Scan the lines below for "class" and copy the matches.

(Front-end code change data)
⁂
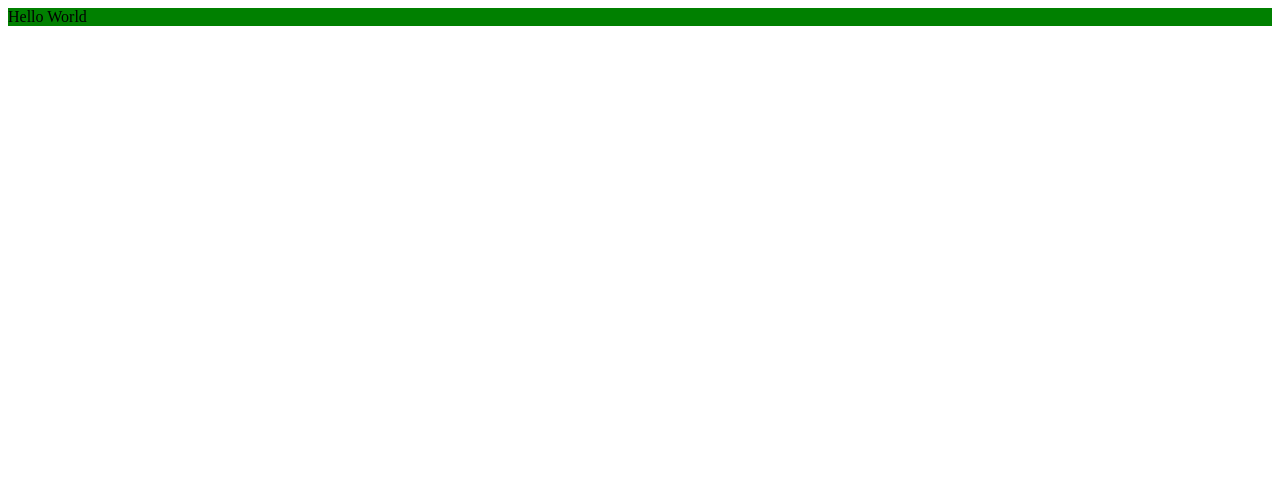
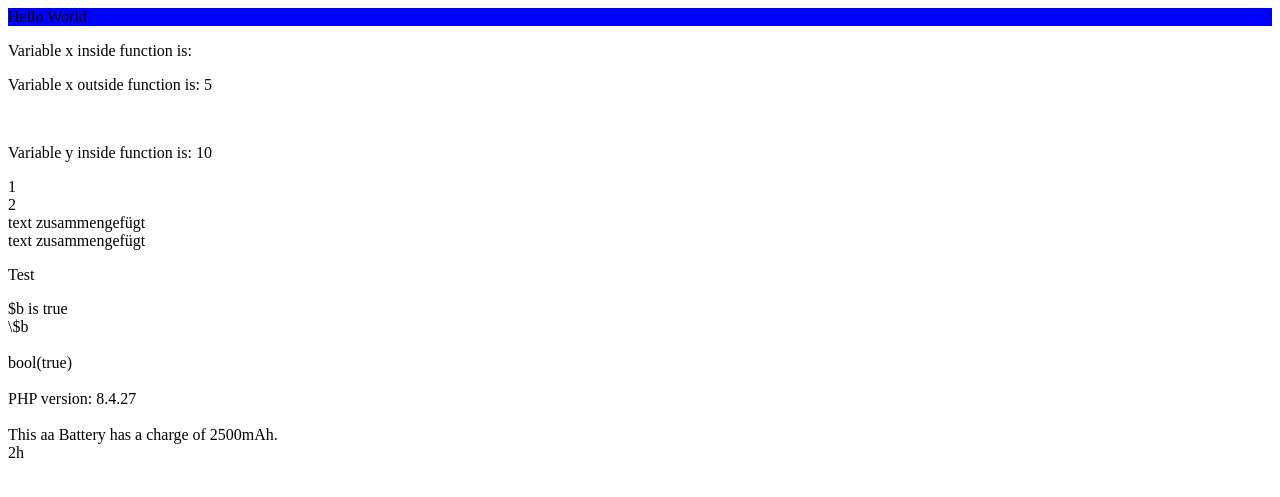
Before and after one commit to Immi01/PHPBasics, a PHP site: page / in a window 1280 px wide. Shown: the top 497 px of the page. Run offline with PHP 8.4, Linux system fonts and the light colour scheme; data that the repository does not hold is empty.

Commit message:
learned basic syntax

```diff
--- a/index.php
+++ b/index.php
@@ -7,9 +7,102 @@
     <title>Document</title>
 </head>
 <body>
-    <div class="test">
+    <div class="HelloWorld">
         <?php
-            echo("Hello World");
+            echo("<div class='blue'> Hello World </div>");
+        ?>
+    </div>
+
+    <div class="scopeTest">
+        <?php
+        $x = 5; // global scope
+        $y = 10;
+
+        function myTest() {
+            // using x inside this function will generate an error
+            echo "<p>Variable x inside function is: $x</p>";
+        }
+
+        function globalTest() {
+            // accessing globals
+            global $y;
+            echo "<br><p>Variable y inside function is: $y</p>";
+            // alternatively use $GLOBALS['y']
+        }
+
+        function repeatTest() {
+            // static variables don't get deleted at the end of function
+            static $a = 1;
+            echo $a++ . "<br>";
+        }
+
+        myTest();
+
+        echo "<p>Variable x outside function is: $x</p>";
+
+        globalTest();
+
+        repeatTest();
+        repeatTest();
+
+        echo "text" , " zusammengefügt" , "<br>"; // commas separate parameters
+        echo "text" . " zusammengefügt" . "<br>"; // dots concat strings
+
+        print "<p>Test</p>";
+
+        $b = true;
+
+        /*
+        print is a function
+        meaning this can be done:
+        */
+        $b ? print '$b is true' : print '$b is false';
+        //print also only takes one parameter
+
+        echo '<br> \$b <br>'; // escape $
+
+        echo "<br>";
+        var_dump($b); // displays data type
+
+        echo '<br><br>PHP version: ' . phpversion();
+
+        /*
+        enums only work from PHP version 8.1
+        enum size {
+            case AA;
+            case AAA;
+            case AAAA;
+        }
+        */
+
+        echo "<br>";
+        echo "<br>";
+
+        class Battery {
+            public $charge;
+            public $size;
+            private $chargeTime;
+
+            public function __construct($charge, $size, $chargeTime) {
+                $this->charge = $charge;
+                $this->size = $size;
+                $this->chargeTime = $chargeTime;
+            }
+
+            public function report() {
+                return "This $this->size Battery has a charge of {$this->charge}mAh.";
+            }
+            public function getChargeTime() {
+                return "{$this->chargeTime}h";
+            }
+        }
+
+        $myBattery = new Battery(2500, "aa", 2);
+
+        echo $myBattery->report();
+        echo "<br>";
+        echo $myBattery->getChargeTime();
+
         ?>
     </div>
 
--- a/style.css
+++ b/style.css
@@ -1,3 +1,11 @@
-.test{
+.HelloWorld{
     background-color: green;
 }
+
+.blue {
+    background-color: blue;
+}
+
+.scopeTest {
+    margin-top: 10px;
+}
```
⁂
- COMPLETED EXERCISE -
-    <div class="test">
+    <div class="HelloWorld">
+            echo("<div class='blue'> Hello World </div>");
+    <div class="scopeTest">
+        class Battery {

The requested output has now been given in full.